A cultural approach to conflict resolution assumes that conflicts do not just involve basic human needs and interests such as territory, economic prosperity and natural resources, and that their resolution is not governed by power politics. Some suggest that culture rests at the heart of many conflicts, particularly in respect of communist or former communist countries, and conflicts in the Middle East and Asia. Others who adopt a cultural approach suggest that conflicts, although in essence pragmatic, can only be successfully mediated and resolved if culture is taken into account.
The Australian academic, politician and diplomat Dr. John Wear Burton (1915-2010) proposed that culture is unimportant in conflict because all humans have the same needs that are non-negotiable and unalterable. He suggested that people will pursue the satisfaction of their needs regardless of the cost. This is consonant with a cultural evolutionary approach which sees conflict as a competition for scarce resources in which only the "fittest" will survive. Ira William Zartman, an emeritus professor at the Paul H. Nitze School of Advanced International Studies (SAIS) of Johns Hopkins University, who served on the United States National Advisory Committee of the Middle East Policy Council, suggested that culture only affects negotiation through style and language. Like Burton, he argued that culture is always trumped by power.
The Norwegian sociologist Johan Galtung (1930-), a founder of the discipline of peace and conflict studies, defined, in his book Peace, Violence and Imperialism, three forms of violence: direct, structural and cultural. He suggested that cultural violence occurs as a result of cultural assumptions. These can result in direct or structural violence. For example, a culture might show indifference toward those who are disabled, or even consider their extermination or expulsion a good thing. Ethnic cleansing occurs when cultural violence leads to direct and possibly structural violence.
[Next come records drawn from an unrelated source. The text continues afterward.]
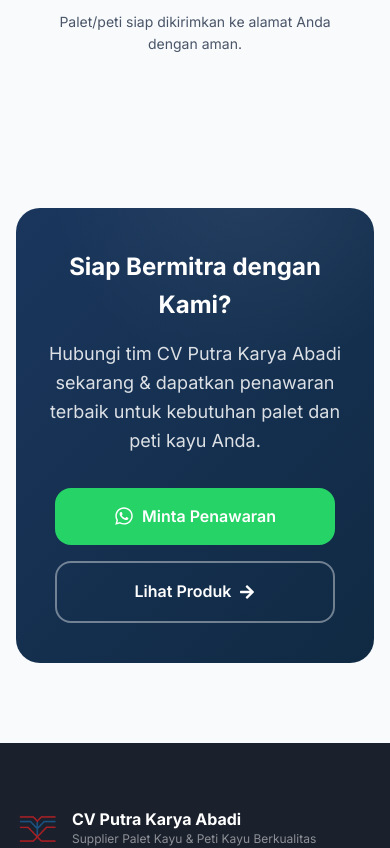
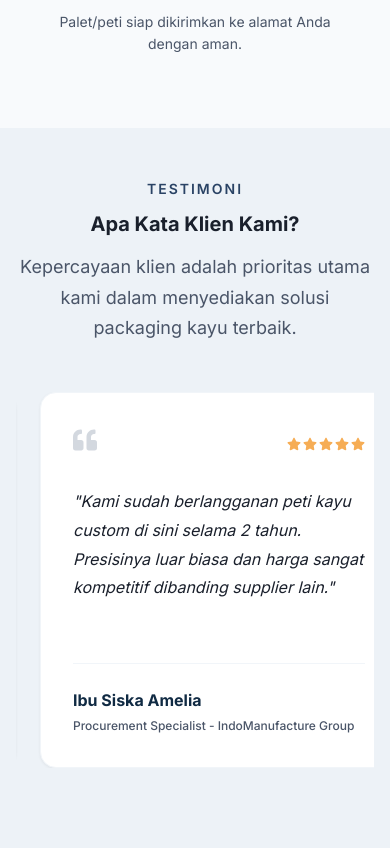
Before and after one commit to doni-wahyudi/cv-putra-karya-abadi, a React (Vite) app: page / in a window 390 px wide. Shown: the part 5725-6573 px from the top of the page. Built offline with nearby package versions, Linux system fonts and the light colour scheme.

Commit message:
add review section

```diff
--- a/src/pages/Beranda.css
+++ b/src/pages/Beranda.css
@@ -344,6 +344,158 @@
   line-height: 1.6;
 }
 
+/* ===== TESTIMONIALS ===== */
+.testimonials__slider-container {
+  position: relative;
+  padding: 0 var(--space-8) var(--space-12);
+}
+
+.testimonials__track-container {
+  overflow: hidden;
+  margin: 0 auto;
+  --visible-items: 3;
+}
+
+@media (max-width: 1024px) {
+  .testimonials__track-container { --visible-items: 2; }
+}
+
+@media (max-width: 768px) {
+  .testimonials__track-container { --visible-items: 1; }
+}
+
+.testimonials__track {
+  display: flex;
+  transition: transform 0.6s cubic-bezier(0.4, 0, 0.2, 1);
+  gap: var(--space-6);
+  transform: translateX(calc(-1 * var(--active-index) * (100% / var(--visible-items))));
+}
+
+.testimonial-card-wrapper {
+  flex: 0 0 calc(33.333% - (var(--space-6) * 2 / 3));
+  min-width: 0;
+  display: flex;
+}
+
+.testimonial-card {
+  background: white;
+  padding: var(--space-8);
+  border-radius: var(--radius-lg);
+  box-shadow: var(--shadow-sm);
+  border: 1px solid var(--color-border-light);
+  display: flex;
+  flex-direction: column;
+  transition: all var(--transition-base);
+  width: 100%;
+  height: 100%;
+}
+
+/* Slider Nav Buttons */
+.slider-nav {
+  position: absolute;
+  top: 50%;
+  transform: translateY(-50%);
+  width: 48px;
+  height: 48px;
+  border-radius: 50%;
+  background: rgba(255, 255, 255, 0.9);
+  border: 1px solid var(--color-border-light);
+  color: var(--color-primary-dark);
+  display: flex;
+  align-items: center;
+  justify-content: center;
+  cursor: pointer;
+  z-index: 10;
+  transition: all var(--transition-base);
+  box-shadow: var(--shadow-sm);
+}
+
+.slider-nav:hover {
+  background: white;
+  color: var(--color-primary);
+  box-shadow: var(--shadow-md);
+  transform: translateY(-50%) scale(1.1);
+}
+
+.slider-nav--prev { left: -24px; }
+.slider-nav--next { right: -24px; }
+
+@media (max-width: 1024px) {
+  .testimonial-card-wrapper {
+    flex: 0 0 calc(50% - (var(--space-6) / 2));
+  }
+  .slider-nav--prev { left: 0; }
+  .slider-nav--next { right: 0; }
+}
+
+@media (max-width: 768px) {
+  .testimonial-card-wrapper {
+    flex: 0 0 100%;
+  }
+  .testimonials__slider-container {
+    padding: 0 0 var(--space-12);
+  }
+  .slider-nav {
+    display: none; /* Hide arrows on mobile for cleaner look, use dots */
+  }
+}
+
+.testimonial-card:hover {
+  transform: translateY(-5px);
+  box-shadow: var(--shadow-lg);
+  border-color: var(--color-primary-light);
+}
+
+.testimonial-card__header {
+  display: flex;
+  justify-content: space-between;
+  align-items: center;
+  margin-bottom: var(--space-6);
+}
+
+.testimonial-card__quotes {
+  color: var(--color-primary-light);
+  font-size: 24px;
+  opacity: 0.2;
+}
+
+.testimonial-card__rating {
+  display: flex;
+  gap: 2px;
+  color: #F6AD55; /* Warm orange for stars */
+  font-size: 14px;
+}
+
+.testimonial-card__content {
+  font-size: var(--font-size-base);
+  line-height: 1.8;
+  color: var(--color-text);
+  font-style: italic;
+  margin-bottom: var(--space-8);
+  flex-grow: 1;
+}
+
+.testimonial-card__author {
+  display: flex;
+  align-items: center;
+  gap: var(--space-4);
+  padding-top: var(--space-6);
+  border-top: 1px solid var(--color-border-light);
+}
+
+.testimonial-card__name {
+  font-size: var(--font-size-base);
+  font-weight: 700;
+  color: var(--color-primary-dark);
+  margin-bottom: 2px;
+}
+
+.testimonial-card__role {
+  font-size: var(--font-size-xs);
+  color: var(--color-text-secondary);
+  font-weight: 500;
+}
+
 /* ===== CTA ===== */
 .cta-section {
   padding: var(--space-20) 0;
--- a/src/pages/Beranda.jsx
+++ b/src/pages/Beranda.jsx
@@ -1,8 +1,9 @@
-import { useEffect, useRef } from 'react';
+import { useState, useEffect, useRef } from 'react';
 import {
   FaWhatsapp, FaShippingFast, FaTools, FaHandshake,
   FaIndustry, FaWarehouse, FaGlobeAsia, FaCheckCircle,
-  FaFileDownload, FaArrowRight
+  FaFileDownload, FaArrowRight, FaQuoteLeft, FaStar,
+  FaChevronLeft, FaChevronRight
 } from 'react-icons/fa';
 import {
   MdPrecisionManufacturing, MdSupportAgent
@@ -86,6 +87,89 @@ export default function Beranda() {
     { num: '03', title: t({ ID: 'Produksi', EN: 'Production' }), desc: t({ ID: 'Tim kami mulai produksi sesuai spesifikasi yang telah disepakati.', EN: 'Our team starts production based on the agreed specifications.' }) },
     { num: '04', title: t({ ID: 'Pengiriman', EN: 'Delivery' }), desc: t({ ID: 'Palet/peti siap dikirimkan ke alamat Anda dengan aman.', EN: 'Pallets/crates are ready to be safely delivered to your address.' }) },
   ];
+
+  const testimonials = [
+    {
+      name: 'Bpk. Ahmad Fauzi',
+      role: 'Logistics Manager',
+      company: 'PT. Global Logistik Trans',
+      content: t({
+        ID: 'Pelayanan sangat cepat dan kualitas palet kayu sangat kokoh. Sangat membantu operasional gudang kami yang memiliki mobilitas tinggi.',
+        EN: 'Service is very fast and the quality of the wooden pallets is very sturdy. It really helps our warehouse operations which have high mobility.'
+      }),
+      rating: 5
+    },
+    {
+      name: 'Ibu Siska Amelia',
+      role: 'Procurement Specialist',
+      company: 'IndoManufacture Group',
+      content: t({
+        ID: 'Kami sudah berlangganan peti kayu custom di sini selama 2 tahun. Presisinya luar biasa dan harga sangat kompetitif dibanding supplier lain.',
+        EN: 'We have been subscribing to custom wooden crates here for 2 years. The precision is extraordinary and the price is very competitive compared to other suppliers.'
+      }),
+      rating: 5
+    },
+    {
+      name: 'Bpk. Heru Prasetyo',
+      role: 'Operations Director',
+      company: 'Sentosa Ekspor Pratama',
+      content: t({
+        ID: 'Sangat puas dengan standar ISPM-15 yang disediakan. Barang ekspor kami selalu aman dan tidak pernah ada kendala saat masuk ke pelabuhan internasional.',
+        EN: 'Very satisfied with the provided ISPM-15 standards. Our export goods are always safe and there have never been any obstacles when entering international ports.'
+      }),
+      rating: 5
+    },
+    {
+      name: 'Bpk. David Wijaya',
+      role: 'Supply Chain Manager',
+      company: 'TechChemical Indonesia',
+      content: t({
+        ID: 'Respon tim admin sangat cepat dan pengiriman selalu tepat waktu. Material kayu yang digunakan benar-benar berkualitas tinggi.',
+        EN: 'The admin team response is very fast and delivery is always on time. The wood material used is truly high quality.'
+      }),
+      rating: 5
+    },
+    {
+      name: 'Ibu Ratna Sari',
+      role: 'Business Owner',
+      company: 'Furniture Hub Export',
+      content: t({
+        ID: 'Peti kayu untuk pengiriman furniture kami selalu rapi dan kuat. Customer kami di luar negeri sering memuji keamanan packagingnya.',
+        EN: 'Wooden crates for our furniture shipments are always neat and strong. Our customers abroad often praise the safety of the packaging.'
+      }),
+      rating: 5
+    }
+  ];
+
+  const [activeIndex, setActiveIndex] = useState(0);
+  const [visibleItems, setVisibleItems] = useState(3);
+
+  // Responsive items count for logic
+  useEffect(() => {
+    const updateVisible = () => {
+      if (window.innerWidth <= 768) setVisibleItems(1);
+      else if (window.innerWidth <= 1024) setVisibleItems(2);
+      else setVisibleItems(3);
+    };
+    updateVisible();
+    window.addEventListener('resize', updateVisible);
+    return () => window.removeEventListener('resize', updateVisible);
+  }, []);
+
+  const maxIndex = Math.max(0, testimonials.length - visibleItems);
+
+  const handleNext = () => {
+    setActiveIndex((prev) => (prev >= maxIndex ? 0 : prev + 1));
+  };
+
+  const handlePrev = () => {
+    setActiveIndex((prev) => (prev <= 0 ? maxIndex : prev - 1));
+  };
+
+  useEffect(() => {
+    const interval = setInterval(handleNext, 5000);
+    return () => clearInterval(interval);
+  }, [maxIndex]);
 
   useEffect(() => {
     observerRef.current = new IntersectionObserver(
@@ -296,6 +380,67 @@ export default function Beranda() {
         </div>
       </section>
 
+      {/* Testimonials */}
+      <section className="testimonials section" id="testimoni" style={{ backgroundColor: 'var(--color-bg-alt)' }}>
+        <div className="container">
+          <div className="section-header reveal">
+            <span className="section-label">{t({ ID: 'Testimoni', EN: 'Testimonials' })}</span>
+            <h2 className="section-title">{t({ ID: 'Apa Kata Klien Kami?', EN: 'What Our Clients Say?' })}</h2>
+            <p className="section-subtitle">
+              {t({ ID: 'Kepercayaan klien adalah prioritas utama kami dalam menyediakan solusi packaging kayu terbaik.', EN: 'Client trust is our top priority in providing the best wooden packaging solutions.' })}
+            </p>
+          </div>
+          <div className="testimonials__slider-container">
+            <button className="slider-nav slider-nav--prev" onClick={handlePrev} aria-label="Previous review">
+              <FaChevronLeft />
+            </button>
+            <button className="slider-nav slider-nav--next" onClick={handleNext} aria-label="Next review">
+              <FaChevronRight />
+            </button>
+
+            <div className="testimonials__track-container">
+              <div
+                className="testimonials__track"
+                style={{ '--active-index': activeIndex }}
+              >
+                {testimonials.map((item, i) => (
+                  <div key={i} className="testimonial-card-wrapper">
+                    <div className="testimonial-card">
+                      <div className="testimonial-card__header">
+                        <div className="testimonial-card__quotes"><FaQuoteLeft /></div>
+                        <div className="testimonial-card__rating">
+                          {[...Array(item.rating)].map((_, idx) => (
+                            <FaStar key={idx} />
+                          ))}
+                        </div>
+                      </div>
+                      <p className="testimonial-card__content">"{item.content}"</p>
+                      <div className="testimonial-card__author" style={{ borderTop: '1px solid var(--color-border-light)', paddingTop: 'var(--space-6)', marginTop: 'auto' }}>
+                        <div className="testimonial-card__info">
+                          <h4 className="testimonial-card__name">{item.name}</h4>
+                          <p className="testimonial-card__role">{item.role} - {item.company}</p>
+                        </div>
+                      </div>
+                    </div>
+                  </div>
+                ))}
+              </div>
+            </div>
+
+            <div className="testimonials__dots">
+              {testimonials.slice(0, maxIndex + 1).map((_, i) => (
+                <button
+                  key={i}
+                  className={`testimonials__dot ${i === activeIndex ? 'testimonials__dot--active' : ''}`}
+                  onClick={() => setActiveIndex(i)}
+                  aria-label={`Go to slide ${i + 1}`}
+                />
+              ))}
+            </div>
+          </div>
+        </div>
+      </section>
+
       {/* CTA */}
       <section className="cta-section">
         <div className="container">
```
John Paul Lederach's elicitive methods of conflict resolution, which he calls conflict transformation, emphasize that culture provides the logic by which people reason. His academic work is laden with examples from his experience in the field as a mediator in Somalia, Northern Ireland, Nicaragua, Colombia and Nepal. Similarly, Robert Jervis (1940-) the Adlai E. Stevenson Professor of International Affairs at Columbia University argued that international politics is not governed by the cost-benefit logic of the state but by fuzzy logic used to set the rules of behavior. Wolfgang Dietrich (1956-), the UNESCO Chair for Peace Studies at the University of Innsbruck, Austria, proposed a classification of peace interpretations that is culture-based: moral, energetic, modern, post-modern and trans-rational. A trans-rational approach favors cultural, relational methods of conflict transformation that go beyond pragmatic and interest-led diplomacy.
Dr. Mohamed Rabie argued that Westerners should not judge Middle Eastern and post-communist conflicts by Western rules of culture or assume that they are material and interest based. Rabie advocates incorporating cultural attitudes into models of conflict resolution and the involvement of bicultural individuals in mediation.
Those against a cultural or trans-rational approach argue that it will not produce practical directives for resolving or managing global conflicts since ideology trumps pragmatism and objectivity. Recognizing aggressive cultural tendencies or ardent counter-Western, or counter-establishment attitudes can be seen as openly or tacitly supporting terrorism or radicalism as an acceptable strategy for the 'disempowered' to rectify their grievances, real or perceived, against the ‘powerful'. Cultural understanding tends to be advocated by the left-wing, which may give an unbalanced understanding of the cultural issues involved.
An argument in favor of the cultural approach rather than pragmatic approach is that the majority of armed conflicts in the twentieth and twenty-first centuries have been ended through negotiations, not military solutions, which suggests that culture and ideology, rather than basic resources does play a major role. This was posited by Dean E. Peachey and others in their book In Defence of Peace Studies.
In their book Making War and Peace, Michael Doyle and Nicolas Sambanis suggest that a cultural approach can confirm, rather than undermine, cross-cultural consensus on the importance of human security, human rights, development, democracy, and the rule of law.
In any event, some pragmatists also argue that while a conflict may ultimately be about resources rather than ideologies, diplomacy cannot contribute to resolving most conflicts without taking into account the cultural approach of those involved. They identify culture as defining the approach, communications and modus operandi of negotiators, which are a sine qua non of successful intervention. Without cultural sensitivity it is unlikely that those involved will participate or reach an outcome that can be implemented.